Putting on my paleo-hat which grants me all the expertise of paleontologists around the world, I tell you that’s a shelled worm.
removes hat, looks around and runs away before the real paleoguys come around
I don’t know what it is - other than it is really cool! That’s an exciting find!
Can we get a photo with a coin next to the fossil for scale?
They are about 3 to 4 quarter lengths long, a couple inches.
That’s certainly in the right size range to be crinoid stalks, and those are among the most common fossils found in many places, so that wouldn’t be a surprising answer. Great little find! We went fossil hunting in eastern WA this weekend, in strata about 50my old – found a beetle wing, elm leaves, pine needles and some other bits…not crinoid country.
A FB friend says …
Nautiloid (orthocone) most likely. Less chance of being a crinoid.
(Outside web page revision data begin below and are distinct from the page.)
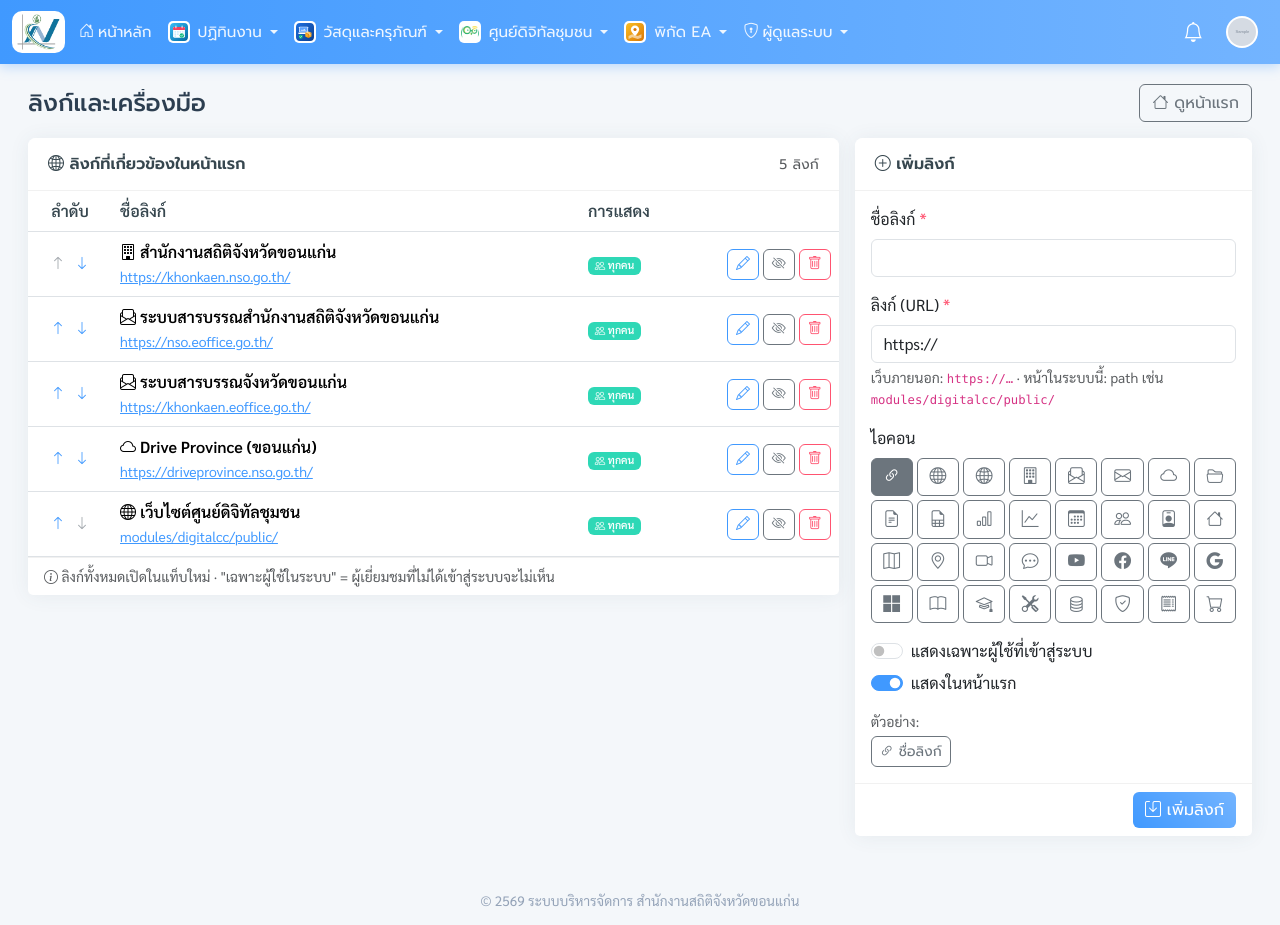
After one commit to tazexpert/nsokhkaen, a PHP site: page /nsokhkaen/admin/links.php in a window 1280 px wide. The commit adds this page. Run offline with PHP 8.4, Linux system fonts and the light colour scheme; the visitor is signed in with stand-in values (Sample User, id 1); data comes from the database, SQL or seed files in the repository; both versions use the stored data as it was after the commit; tables that the repository leaves empty hold one stand-in row (values such as "Sample post"); grey boxes marked "Sample" are stand-in pictures; some libraries are stand-ins or nearby versions.

Commit message:
ลิงก์และเครื่องมือ: เก็บในฐานข้อมูล + หน้าจัดการสำหรับผู้ดูแลระบบกลาง
- ตาราง core_links (migration 20261112 ใส่ลิงก์เดิม 5 รายการให้ครั้งแรก) · ยังไม่รัน migration ใช้ลิงก์เดิม
- admin/links.php: เพิ่ม แก้ไข ลบ เลื่อนลำดับ ซ่อน/แสดง เลือกไอคอน แสดงเฉพาะผู้ใช้ที่ login
- รองรับลิงก์ภายนอก (http/https) และ path ในระบบ · ปฏิเสธ javascript: และรูปแบบอื่น
- เมนูผู้ดูแลระบบ + ลิงก์ "จัดการลิงก์" ในหน้าแรก

Co-Authored-By: Claude Opus 5.5 <noreply@anthropic.com>
Claude-Session: https://claude.ai/code/session_01YMsi9eRvnx4KGxW4i1fmgS

```diff
--- a/admin/audit.php
+++ b/admin/audit.php
@@ -25,7 +25,7 @@ $labels = [
     'user_create' => 'เพิ่มผู้ใช้', 'user_update' => 'แก้ไขผู้ใช้/สิทธิ์', 'user_delete' => 'ลบผู้ใช้',
     'user_toggle_active' => 'เปิด/ปิดบัญชี', 'change_password' => 'เปลี่ยนรหัสผ่าน', 'set_pin' => 'ตั้ง PIN',
     'remove_pin' => 'ลบ PIN', 'settings_update' => 'แก้ไขค่าระบบ', 'change_photo' => 'เปลี่ยนรูปโปรไฟล์',
-    'notebook.edit' => 'แก้ไขสมุดบันทึก', 'notebook.restore' => 'นำสมุดบันทึกเวอร์ชันเดิมกลับมา', 'message.send' => 'ส่งข้อความ', 'audit_reset' => 'ล้างข้อมูลระบบ (reset)',
+    'notebook.edit' => 'แก้ไขสมุดบันทึก', 'notebook.restore' => 'นำสมุดบันทึกเวอร์ชันเดิมกลับมา', 'message.send' => 'ส่งข้อความ', 'audit_reset' => 'ล้างข้อมูลระบบ (reset)', 'link_create' => 'เพิ่มลิงก์', 'link_update' => 'แก้ไขลิงก์', 'link_delete' => 'ลบลิงก์',
 ];
 /** ชื่อ/ไอคอน/สีของระบบ */
 $modInfo = function (string $key): array {
--- /dev/null
+++ b/admin/links.php
@@ -0,0 +1,199 @@
+<?php
+/**
+ * ลิงก์และเครื่องมือ (ผู้ดูแลระบบกลาง): เพิ่ม / แก้ไข / ลบ / เรียงลำดับ / ซ่อนลิงก์ที่แสดงในหน้าแรก (core_links)
+ * - "เฉพาะผู้ใช้ในระบบ" = ผู้เยี่ยมชม (ไม่ได้ login) ไม่เห็นลิงก์นั้น
+ */
+require_once __DIR__ . '/../core/bootstrap.php';
+require_superadmin();
+$pdo = db();
+
+$findLink = function (int $id) use ($pdo): ?array {
+    $st = $pdo->prepare('SELECT * FROM core_links WHERE id = ?');
+    $st->execute([$id]);
+    return $st->fetch() ?: null;
+};
+$errors = [];
+$editId = int_param('edit');
+$form = ['label' => '', 'url' => 'https://', 'icon' => 'bi-link-45deg', 'members_only' => 0, 'is_active' => 1];
+if ($editId && ($row = $findLink($editId))) {
+    $form = $row;
+} else {
+    $editId = 0;
+}
+
+if ($_SERVER['REQUEST_METHOD'] === 'POST') {
+    check_csrf();
+    $action = post('action');
+    $id = (int)post('id');
+    if ($action === 'save') {
+        $form = ['label' => trim(post('label')), 'url' => trim(post('url')), 'icon' => post('icon'),
+                 'members_only' => post('members_only') ? 1 : 0, 'is_active' => post('is_active') ? 1 : 0];
+        if ($form['label'] === '') {
+            $errors[] = 'กรุณาระบุชื่อลิงก์';
+        } elseif (mb_strlen($form['label']) > 150) {
+            $errors[] = 'ชื่อลิงก์ยาวเกิน 150 ตัวอักษร';
+        }
+        if ($e = link_url_error($form['url'])) {
+            $errors[] = $e;
+        } elseif (strlen($form['url']) > 500) {
+            $errors[] = 'ลิงก์ยาวเกิน 500 ตัวอักษร';
+        }
+        if (!isset(LINK_ICONS[$form['icon']])) {
+            $form['icon'] = 'bi-link-45deg';
+        }
+        $editId = $id && $findLink($id) ? $id : 0;
+        if (!$errors) {
+            if ($editId) {
+                $pdo->prepare('UPDATE core_links SET label = ?, url = ?, icon = ?, members_only = ?, is_active = ? WHERE id = ?')
+                    ->execute([$form['label'], $form['url'], $form['icon'], $form['members_only'], $form['is_active'], $editId]);
+                audit_log('link_update', $form['label'] . ' → ' . $form['url']);
+                flash('แก้ไขลิงก์ "' . $form['label'] . '" แล้ว');
+            } else {
+                $next = (int)$pdo->query('SELECT COALESCE(MAX(sort_order), 0) + 10 FROM core_links')->fetchColumn();
+                $pdo->prepare('INSERT INTO core_links (label, url, icon, sort_order, members_only, is_active) VALUES (?, ?, ?, ?, ?, ?)')
+                    ->execute([$form['label'], $form['url'], $form['icon'], $next, $form['members_only'], $form['is_active']]);
+                audit_log('link_create', $form['label'] . ' → ' . $form['url']);
+                flash('เพิ่มลิงก์ "' . $form['label'] . '" แล้ว');
+            }
+            redirect(url('admin/links.php'));
+        }
+    } elseif ($action === 'delete' && ($row = $findLink($id))) {
+        $pdo->prepare('DELETE FROM core_links WHERE id = ?')->execute([$id]);
+        audit_log('link_delete', $row['label'] . ' → ' . $row['url']);
+        flash('ลบลิงก์ "' . $row['label'] . '" แล้ว');
+        redirect(url('admin/links.php'));
+    } elseif ($action === 'toggle' && ($row = $findLink($id))) {
+        $pdo->prepare('UPDATE core_links SET is_active = 1 - is_active WHERE id = ?')->execute([$id]);
+        audit_log('link_update', ($row['is_active'] ? 'ซ่อน ' : 'แสดง ') . $row['label']);
+        redirect(url('admin/links.php'));
+    } elseif (in_array($action, ['up', 'down'], true) && $findLink($id)) {
+        // สลับลำดับกับรายการข้างเคียง แล้วจัดเลขลำดับใหม่ (10, 20, 30, …)
+        $ids = $pdo->query('SELECT id FROM core_links ORDER BY sort_order, id')->fetchAll(PDO::FETCH_COLUMN);
+        $i = array_search($id, array_map('intval', $ids), true);
+        $j = $action === 'up' ? $i - 1 : $i + 1;
+        if ($i !== false && isset($ids[$j])) {
+            [$ids[$i], $ids[$j]] = [$ids[$j], $ids[$i]];
+            $up = $pdo->prepare('UPDATE core_links SET sort_order = ? WHERE id = ?');
+            foreach (array_values($ids) as $k => $lid) {
+                $up->execute([($k + 1) * 10, $lid]);
+            }
+        }
+        redirect(url('admin/links.php'));
+    }
+}
+
+$links = $pdo->query('SELECT * FROM core_links ORDER BY sort_order, id')->fetchAll();
+
+$pageTitle = 'ลิงก์และเครื่องมือ';
+$active = 'links';
+$pageActions = '<a href="' . h(url('index.php')) . '" class="btn btn-outline-secondary"><i class="bi bi-house"></i> ดูหน้าแรก</a>';
+require APP_ROOT . '/core/layout/header.php';
+?>
+<div class="row g-3 align-items-start">
+  <div class="col-xl-8">
+    <div class="card">
+      <div class="card-header d-flex align-items-center">
+        <strong><i class="bi bi-globe2"></i> ลิงก์ที่เกี่ยวข้องในหน้าแรก</strong>
+        <span class="ms-auto small text-muted"><?= count($links) ?> ลิงก์</span>
+      </div>
+      <div class="table-responsive">
+        <table class="table table-hover align-middle mb-0">
+          <thead><tr><th style="width:84px" class="text-center">ลำดับ</th><th>ชื่อลิงก์</th><th>การแสดง</th><th class="text-end" style="width:150px"></th></tr></thead>
+          <tbody>
+          <?php foreach ($links as $i => $l): ?>
+            <tr class="<?= $l['is_active'] ? '' : 'link-off' ?><?= (int)$l['id'] === $editId ? ' table-primary' : '' ?>">
+              <td class="text-center text-nowrap">
+                <form method="post" class="d-inline"><?= csrf_field() ?><input type="hidden" name="id" value="<?= (int)$l['id'] ?>">
+                  <button name="action" value="up" class="btn btn-sm btn-link px-1"<?= $i === 0 ? ' disabled' : '' ?> aria-label="เลื่อนขึ้น"><i class="bi bi-arrow-up"></i></button><button
+                          name="action" value="down" class="btn btn-sm btn-link px-1"<?= $i === count($links) - 1 ? ' disabled' : '' ?> aria-label="เลื่อนลง"><i class="bi bi-arrow-down"></i></button>
+                </form>
+              </td>
+              <td class="min-w-0">
+                <div class="fw-semibold"><i class="bi <?= h($l['icon']) ?> me-1"></i><?= h($l['label']) ?></div>
+                <a href="<?= h(link_href($l['url'])) ?>" target="_blank" rel="noopener" class="small text-break"><?= h($l['url']) ?></a>
+              </td>
+              <td class="small text-nowrap">
+                <?php if (!$l['is_active']): ?><span class="badge text-bg-secondary">ซ่อน</span>
+                <?php elseif ($l['members_only']): ?><span class="badge text-bg-info"><i class="bi bi-person-lock"></i> เฉพาะผู้ใช้ในระบบ</span>
+                <?php else: ?><span class="badge text-bg-success"><i class="bi bi-people"></i> ทุกคน</span><?php endif; ?>
+              </td>
+              <td class="text-end text-nowrap">
+                <a href="<?= h(url('admin/links.php?edit=' . (int)$l['id'])) ?>" class="btn btn-sm btn-outline-primary" data-bs-toggle="tooltip" title="แก้ไข"><i class="bi bi-pencil"></i></a>
+                <form method="post" class="d-inline"><?= csrf_field() ?><input type="hidden" name="id" value="<?= (int)$l['id'] ?>">
+                  <button name="action" value="toggle" class="btn btn-sm btn-outline-secondary" data-bs-toggle="tooltip" title="<?= $l['is_active'] ? 'ซ่อนจากหน้าแรก' : 'แสดงในหน้าแรก' ?>"><i class="bi <?= $l['is_active'] ? 'bi-eye-slash' : 'bi-eye' ?>"></i></button>
+                </form>
+                <form method="post" class="d-inline" onsubmit="return confirm('ลบลิงก์ &quot;<?= h(addslashes($l['label'])) ?>&quot;?')"><?= csrf_field() ?>
+                  <input type="hidden" name="id" value="<?= (int)$l['id'] ?>">
+                  <button name="action" value="delete" class="btn btn-sm btn-outline-danger" data-bs-toggle="tooltip" title="ลบ"><i class="bi bi-trash"></i></button>
+                </form>
+              </td>
+            </tr>
+          <?php endforeach; ?>
+          <?php if (!$links): ?><tr><td colspan="4" class="text-center text-muted py-5">ยังไม่มีลิงก์ — เพิ่มลิงก์ได้จากแบบฟอร์มด้านขวา</td></tr><?php endif; ?>
+          </tbody>
+        </table>
+      </div>
+      <div class="card-footer small text-muted"><i class="bi bi-info-circle"></i> ลิงก์ทั้งหมดเปิดในแท็บใหม่ · "เฉพาะผู้ใช้ในระบบ" = ผู้เยี่ยมชมที่ไม่ได้เข้าสู่ระบบจะไม่เห็น</div>
+    </div>
+  </div>
+
+  <div class="col-xl-4">
+    <form method="post" class="card" id="linkForm">
+      <?= csrf_field() ?><input type="hidden" name="action" value="save"><input type="hidden" name="id" value="<?= $editId ?>">
+      <div class="card-header"><strong><i class="bi <?= $editId ? 'bi-pencil-square' : 'bi-plus-circle' ?>"></i> <?= $editId ? 'แก้ไขลิงก์' : 'เพิ่มลิงก์' ?></strong></div>
+      <div class="card-body">
+        <?php if ($errors): ?><div class="alert alert-danger py-2 small"><?= implode('<br>', array_map('h', $errors)) ?></div><?php endif; ?>
+        <div class="mb-3">
+          <label class="form-label" for="linkLabel">ชื่อลิงก์ <span class="text-danger">*</span></label>
+          <input name="label" id="linkLabel" class="form-control" maxlength="150" required value="<?= h($form['label']) ?>">
+        </div>
+        <div class="mb-3">
+          <label class="form-label" for="linkUrl">ลิงก์ (URL) <span class="text-danger">*</span></label>
+          <input name="url" id="linkUrl" class="form-control" maxlength="500" required value="<?= h($form['url']) ?>" placeholder="https://">
+          <div class="form-text">เว็บภายนอก: <code>https://…</code> · หน้าในระบบนี้: path เช่น <code>modules/digitalcc/public/</code></div>
+        </div>
+        <div class="mb-3">
+          <label class="form-label">ไอคอน</label>
+          <div class="icon-pick">
+            <?php foreach (LINK_ICONS as $ic => $name): ?>
+              <input type="radio" class="btn-check" name="icon" id="ic-<?= h($ic) ?>" value="<?= h($ic) ?>"<?= $form['icon'] === $ic ? ' checked' : '' ?>>
+              <label class="btn btn-outline-secondary" for="ic-<?= h($ic) ?>" title="<?= h($name) ?>" data-bs-toggle="tooltip"><i class="bi <?= h($ic) ?>"></i></label>
+            <?php endforeach; ?>
+          </div>
+        </div>
+        <div class="form-check form-switch mb-2">
+          <input class="form-check-input" type="checkbox" role="switch" name="members_only" value="1" id="linkMembers"<?= $form['members_only'] ? ' checked' : '' ?>>
+          <label class="form-check-label" for="linkMembers">แสดงเฉพาะผู้ใช้ที่เข้าสู่ระบบ</label>
+        </div>
+        <div class="form-check form-switch">
+          <input class="form-check-input" type="checkbox" role="switch" name="is_active" value="1" id="linkActive"<?= $form['is_active'] ? ' checked' : '' ?>>
+          <label class="form-check-label" for="linkActive">แสดงในหน้าแรก</label>
+        </div>
+        <div class="mt-3 small text-muted">ตัวอย่าง:</div>
+        <span class="btn btn-outline-secondary btn-sm mt-1" id="linkPreview"><i class="bi <?= h($form['icon']) ?>"></i> <span><?= h($form['label'] ?: 'ชื่อลิงก์') ?></span></span>
+      </div>
+      <div class="card-footer d-flex gap-2">
+        <?php if ($editId): ?><a href="<?= h(url('admin/links.php')) ?>" class="btn btn-outline-secondary">ยกเลิก</a><?php endif; ?>
+        <button class="btn btn-primary ms-auto"><i class="bi bi-save"></i> <?= $editId ? 'บันทึกการแก้ไข' : 'เพิ่มลิงก์' ?></button>
+      </div>
+    </form>
+  </div>
+</div>
+<style>
+  .icon-pick { display: grid; grid-template-columns: repeat(auto-fill, minmax(40px, 1fr)); gap: 4px; }
+  .icon-pick .btn { padding: .35rem 0; font-size: 1.05rem; }
+  .link-off td:nth-child(-n+2) { opacity: .5; }
+  .min-w-0 { min-width: 0; }
+</style>
+<script>
+  // ตัวอย่างปุ่มลิงก์ตามชื่อ/ไอคอนที่เลือก
+  (() => {
+    const f = document.getElementById('linkForm'), pv = document.getElementById('linkPreview');
+    const sync = () => {
+      pv.querySelector('i').className = 'bi ' + (f.querySelector('[name=icon]:checked')?.value || 'bi-link-45deg');
+      pv.querySelector('span').textContent = f.label.value.trim() || 'ชื่อลิงก์';
+    };
+    f.addEventListener('input', sync); f.addEventListener('change', sync);
+  })();
+</script>
+<?php require APP_ROOT . '/core/layout/footer.php'; ?>
--- a/core/bootstrap.php
+++ b/core/bootstrap.php
@@ -18,6 +18,7 @@ require_once __DIR__ . '/auth.php';
 require_once __DIR__ . '/notifications.php';
 require_once __DIR__ . '/richtext.php';
 require_once __DIR__ . '/messages.php';
+require_once __DIR__ . '/links.php';
 
 /** path ของโปรเจกต์บนเว็บ คำนวณจากไฟล์ที่ถูกเรียกเทียบกับ APP_ROOT */
 function detect_base_url(): string
--- a/core/layout/header.php
+++ b/core/layout/header.php
@@ -156,6 +156,7 @@ $navActive = fn(bool $on) => $on ? ' active' : '';
             <a class="nav-link dropdown-toggle<?= $navActive($__isAdm) ?>" href="#" role="button" data-bs-toggle="dropdown" aria-expanded="false"><i class="bi bi-shield-lock"></i> ผู้ดูแลระบบ</a>
             <ul class="dropdown-menu shadow">
               <li><a class="dropdown-item<?= $navActive(!$module && $active === 'users') ?>" href="<?= h(url('admin/users.php')) ?>"><i class="bi bi-people"></i> ผู้ใช้งานและสิทธิ์</a></li>
+              <li><a class="dropdown-item<?= $navActive(!$module && $active === 'links') ?>" href="<?= h(url('admin/links.php')) ?>"><i class="bi bi-link-45deg"></i> ลิงก์และเครื่องมือ</a></li>
               <li><a class="dropdown-item<?= $navActive(!$module && $active === 'settings') ?>" href="<?= h(url('admin/settings.php')) ?>"><i class="bi bi-sliders"></i> ตั้งค่าระบบ</a></li>
               <li><a class="dropdown-item<?= $navActive(!$module && $active === 'audit') ?>" href="<?= h(url('admin/audit.php')) ?>"><i class="bi bi-journal-text"></i> บันทึกการใช้งาน</a></li>
             </ul>
--- /dev/null
+++ b/core/links.php
@@ -0,0 +1,58 @@
+<?php
+/**
+ * ลิงก์และเครื่องมือ (หน้าแรก) — ตาราง core_links จัดการที่ admin/links.php (ผู้ดูแลระบบกลาง)
+ * url: http(s)://… (เว็บภายนอก) หรือ path ภายในระบบ เช่น modules/digitalcc/public/
+ * ยังไม่ได้รัน migration → ใช้ลิงก์เริ่มต้นชุดเดิม
+ */
+
+/** ไอคอนที่เลือกได้ (Bootstrap Icons) => คำอธิบาย */
+const LINK_ICONS = [
+    'bi-link-45deg' => 'ลิงก์', 'bi-globe' => 'เว็บไซต์', 'bi-globe2' => 'ลูกโลก', 'bi-building' => 'หน่วยงาน',
+    'bi-envelope-paper' => 'สารบรรณ', 'bi-envelope' => 'อีเมล', 'bi-cloud' => 'คลาวด์', 'bi-folder2-open' => 'โฟลเดอร์',
+    'bi-file-earmark-text' => 'เอกสาร', 'bi-file-earmark-spreadsheet' => 'ตาราง', 'bi-bar-chart' => 'สถิติ', 'bi-graph-up' => 'กราฟ',
+    'bi-calendar3' => 'ปฏิทิน', 'bi-people' => 'บุคลากร', 'bi-person-badge' => 'บุคคล', 'bi-house' => 'หน้าหลัก',
+    'bi-map' => 'แผนที่', 'bi-geo-alt' => 'พิกัด', 'bi-camera-video' => 'ประชุมออนไลน์', 'bi-chat-dots' => 'แชต',
+    'bi-youtube' => 'YouTube', 'bi-facebook' => 'Facebook', 'bi-line' => 'LINE', 'bi-google' => 'Google',
+    'bi-microsoft' => 'Microsoft', 'bi-book' => 'คู่มือ', 'bi-mortarboard' => 'อบรม', 'bi-tools' => 'เครื่องมือ',
+    'bi-database' => 'ฐานข้อมูล', 'bi-shield-check' => 'ความปลอดภัย', 'bi-receipt' => 'การเงิน', 'bi-cart' => 'จัดซื้อ',
+];
+
+const LINK_DEFAULTS = [
+    ['label' => 'สำนักงานสถิติจังหวัดขอนแก่น', 'url' => 'https://khonkaen.nso.go.th/', 'icon' => 'bi-building'],
+    ['label' => 'ระบบสารบรรณสำนักงานสถิติจังหวัดขอนแก่น', 'url' => 'https://nso.eoffice.go.th/', 'icon' => 'bi-envelope-paper'],
+    ['label' => 'ระบบสารบรรณจังหวัดขอนแก่น', 'url' => 'https://khonkaen.eoffice.go.th/', 'icon' => 'bi-envelope-paper'],
+    ['label' => 'Drive Province (ขอนแก่น)', 'url' => 'https://driveprovince.nso.go.th/', 'icon' => 'bi-cloud'],
+    ['label' => 'เว็บไซต์ศูนย์ดิจิทัลชุมชน', 'url' => 'modules/digitalcc/public/', 'icon' => 'bi-globe'],
+];
+
+/** ลิงก์ที่แสดงในหน้าแรก ($member = login แล้ว → เห็นลิงก์ "เฉพาะผู้ใช้ในระบบ" ด้วย) */
+function home_links(bool $member): array
+{
+    try {
+        $sql = 'SELECT label, url, icon FROM core_links WHERE is_active = 1' . ($member ? '' : ' AND members_only = 0') . ' ORDER BY sort_order, id';
+        return db()->query($sql)->fetchAll();
+    } catch (PDOException $e) {        // ยังไม่ได้รัน migration 20261112_core_links
+        return LINK_DEFAULTS;
+    }
+}
+
+/** URL สำหรับใส่ใน href: เว็บภายนอกใช้ตามเดิม · path ภายในระบบต่อจาก BASE_URL */
+function link_href(string $url): string
+{
+    return preg_match('~^https?://~i', $url) ? $url : url(ltrim($url, '/'));
+}
+
+/** ตรวจ URL ที่ผู้ดูแลกรอก — คืนข้อความผิดพลาด หรือ null ถ้าถูกต้อง */
+function link_url_error(string $url): ?string
+{
+    if ($url === '') {
+        return 'กรุณาระบุลิงก์';
+    }
+    if (preg_match('~^https?://~i', $url)) {
+        return filter_var($url, FILTER_VALIDATE_URL) ? null : 'รูปแบบลิงก์ไม่ถูกต้อง';
+    }
+    if (preg_match('~^[a-z][a-z0-9+.-]*:~i', $url) || str_starts_with($url, '//') || str_contains($url, '..')) {
+        return 'ลิงก์ต้องขึ้นต้นด้วย http:// หรือ https:// หรือเป็น path ภายในระบบ (เช่น modules/digitalcc/public/)';
+    }
+    return null;
+}
```
Also changed, not shown: database/legacy/migrate_all_in_one.sql (+23 -0 lines), database/schema.sql (+23 -0 lines), docs/MIGRATION.md (+2 -0 lines), index.php (+6 -14 lines), database/migrations/20261112_core_links.sql (added).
Can you provide us a general location?
If you have an Android phone check out the “Rockd” app. This will give you geological maps of your loction, and tapping the map areas will pop up a name and description of the formations.
Both are typical of shallow, relatively warm marine enviroments.
While in the geology neighbourhood…
Hiking up Mount Temple in Banff National Park, on talus above tree line, I encountered this one off rock with 3 to 5 inch blisters. Anyone more versed in geology with any idea as to what they might be? Formation is Cambrian.
Interesting suggestion. There are known Stromatolites, larger in size, about 20 miles removed to the north.
Some big stromatolites along the Tapeats Creek trail, Grand Canyon.
Funny thing, my brother was reviewing the guidebook during lunch and telling us to be on the lookout for stromatolites. I stood up to take some photos of the creek and realized I was standing on one.
I concur with the crinoid stem idea.
Large stromatolite mound in the upper Chuar Group (Neoprotozoic; ~750 mya) in the Grand Canyon. Cardenas basalts - top of the Unkar Group, base of the Chuar - in the background.
Detail of the stromatolites. “Domal” structures - lumps - seen in a decent exposure.
First Stromatolite: “Hey buddy, what are you doing today?”
Second Stromatolite: “Not much, getting stoned.”
Of course, the other thing this could be is rabbit, of the pre-Cambrian sort. Or perhaps the type of carrot which it ate.
Yes, like that drawing down the page a bit, labeled “columnal”. If this was anywhere around St. Louis, there are Mississippian limestones that are very common in the area, chock full of crinoids (mostly isolated stem segments), brachiopods, and bryozoans. When I was a kid, the walls of my junior high athletic field, and many other things in the area, were built from it.